Until recently, to my way of thinking, the term “bullying” referred to groups of grade school, high school, or college-age kids who singled out and picked on a solitary young person who was viewed as being weak and vulnerable. But one current media item has been much on my mind. This is coverage of the alleged harassment of Miami Dolphins offensive lineman Jonathan Martin by one or more of his teammates. So the questions here become: Are insecure children the only victims of bullying? In fact, can a 300-pound professional football player also be bullied? Is there a difference between good-natured locker room ribbing and the kind of provocation that apparently was experienced by Jonathan Martin?

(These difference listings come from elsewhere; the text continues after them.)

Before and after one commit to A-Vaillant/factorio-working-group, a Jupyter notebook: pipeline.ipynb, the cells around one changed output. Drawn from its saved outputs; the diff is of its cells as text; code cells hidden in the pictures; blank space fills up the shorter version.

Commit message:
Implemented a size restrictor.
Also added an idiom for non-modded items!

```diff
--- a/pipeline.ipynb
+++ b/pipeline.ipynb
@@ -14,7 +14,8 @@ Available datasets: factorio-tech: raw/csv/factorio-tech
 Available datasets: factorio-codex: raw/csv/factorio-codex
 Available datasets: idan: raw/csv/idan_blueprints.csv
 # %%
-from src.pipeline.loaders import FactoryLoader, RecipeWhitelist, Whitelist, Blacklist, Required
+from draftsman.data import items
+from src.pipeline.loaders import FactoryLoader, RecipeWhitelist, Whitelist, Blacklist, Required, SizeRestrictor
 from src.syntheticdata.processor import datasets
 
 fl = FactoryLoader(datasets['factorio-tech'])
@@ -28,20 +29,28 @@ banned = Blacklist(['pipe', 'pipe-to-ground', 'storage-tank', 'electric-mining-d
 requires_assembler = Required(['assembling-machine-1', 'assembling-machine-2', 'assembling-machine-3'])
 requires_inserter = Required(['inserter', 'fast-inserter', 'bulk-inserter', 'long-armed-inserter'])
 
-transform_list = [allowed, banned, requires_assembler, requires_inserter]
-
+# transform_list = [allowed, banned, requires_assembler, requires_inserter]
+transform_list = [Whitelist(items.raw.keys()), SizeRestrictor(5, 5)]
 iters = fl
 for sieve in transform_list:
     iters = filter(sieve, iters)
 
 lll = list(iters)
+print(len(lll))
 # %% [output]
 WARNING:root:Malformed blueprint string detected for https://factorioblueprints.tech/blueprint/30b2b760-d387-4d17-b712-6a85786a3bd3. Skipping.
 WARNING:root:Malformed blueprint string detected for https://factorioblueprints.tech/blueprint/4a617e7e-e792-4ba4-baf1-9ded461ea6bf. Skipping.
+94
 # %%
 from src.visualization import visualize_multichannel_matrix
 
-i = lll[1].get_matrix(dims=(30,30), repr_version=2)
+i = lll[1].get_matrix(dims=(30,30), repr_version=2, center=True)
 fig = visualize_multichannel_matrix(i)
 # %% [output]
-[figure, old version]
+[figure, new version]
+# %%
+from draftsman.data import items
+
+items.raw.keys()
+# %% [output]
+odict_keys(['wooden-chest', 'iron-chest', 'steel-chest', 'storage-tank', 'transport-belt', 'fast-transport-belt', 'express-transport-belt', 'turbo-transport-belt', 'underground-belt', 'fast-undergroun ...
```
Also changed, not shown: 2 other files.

Back in September, a new film titled PARKLAND very quickly made the rounds of the film festival circuit, screening at Venice, Toronto, and elsewhere. Then in October, PARKLAND opened theatrically. Even before coming to movie houses, its November 5 DVD release date was announced. From a marketing standpoint, all of this makes perfect sense. That is because PARKLAND is an ensemble piece which recounts the chaos that occurred in Dallas, Texas, five decades ago this month, upon the assassination of President John F. Kennedy.
Reviewer Rob Edelman takes a look at the history of slavery in cinema upon the release of 12 Years A Slave...
For sure, 12 Years A Slave is one of the best films not just of the season but of the year. However, there is one point about the subject matter explored in the film that deserves to be challenged. At the start of the Toronto Film Festival press conference for 12 Years A Slave, the film’s director, Steve McQueen, casually observed that the subject of slavery “hasn’t been given a platform in cinema.” Well, this simply is not so.
Upon first seeing the word “vampire” in the description of ONLY LOVERS LEFT ALIVE, the latest Jim Jarmusch film, which was screened this year at the Toronto Film Festival, I thought to myself, “Oh, no. Not another vampire film.” And furthermore, is Jarmusch just being trendy here? Is he looking to latch onto the coattails of the TWILIGHT franchise by making a film about creatures who subsist by sucking the blood of living beings?
Before and during the recently-concluded Toronto Film Festival, I found myself inundated with emails drawing my attention to a range of films. None were hyping the titles with major movie stars and Oscar possibilities. The publicists of these films likely were turning away journalists who craved one-on-one interviews with a Meryl Streep, a Brad Pitt, or a Julia Roberts.
One of the highlights of the just-concluded Toronto Film Festival is a film with an upstate New York connection. And you can be sure that, come the end of the year, it deservedly will be atop a host of critics’ ten-best-films lists and deservedly will garner a host of Academy Award nominations.
Years ago, “older” films that were screened at film festivals included newly-restored versions of silent films or classic Depression-era features: in other words, films that were produced years if not decades before the births of Baby Boomer cineastes.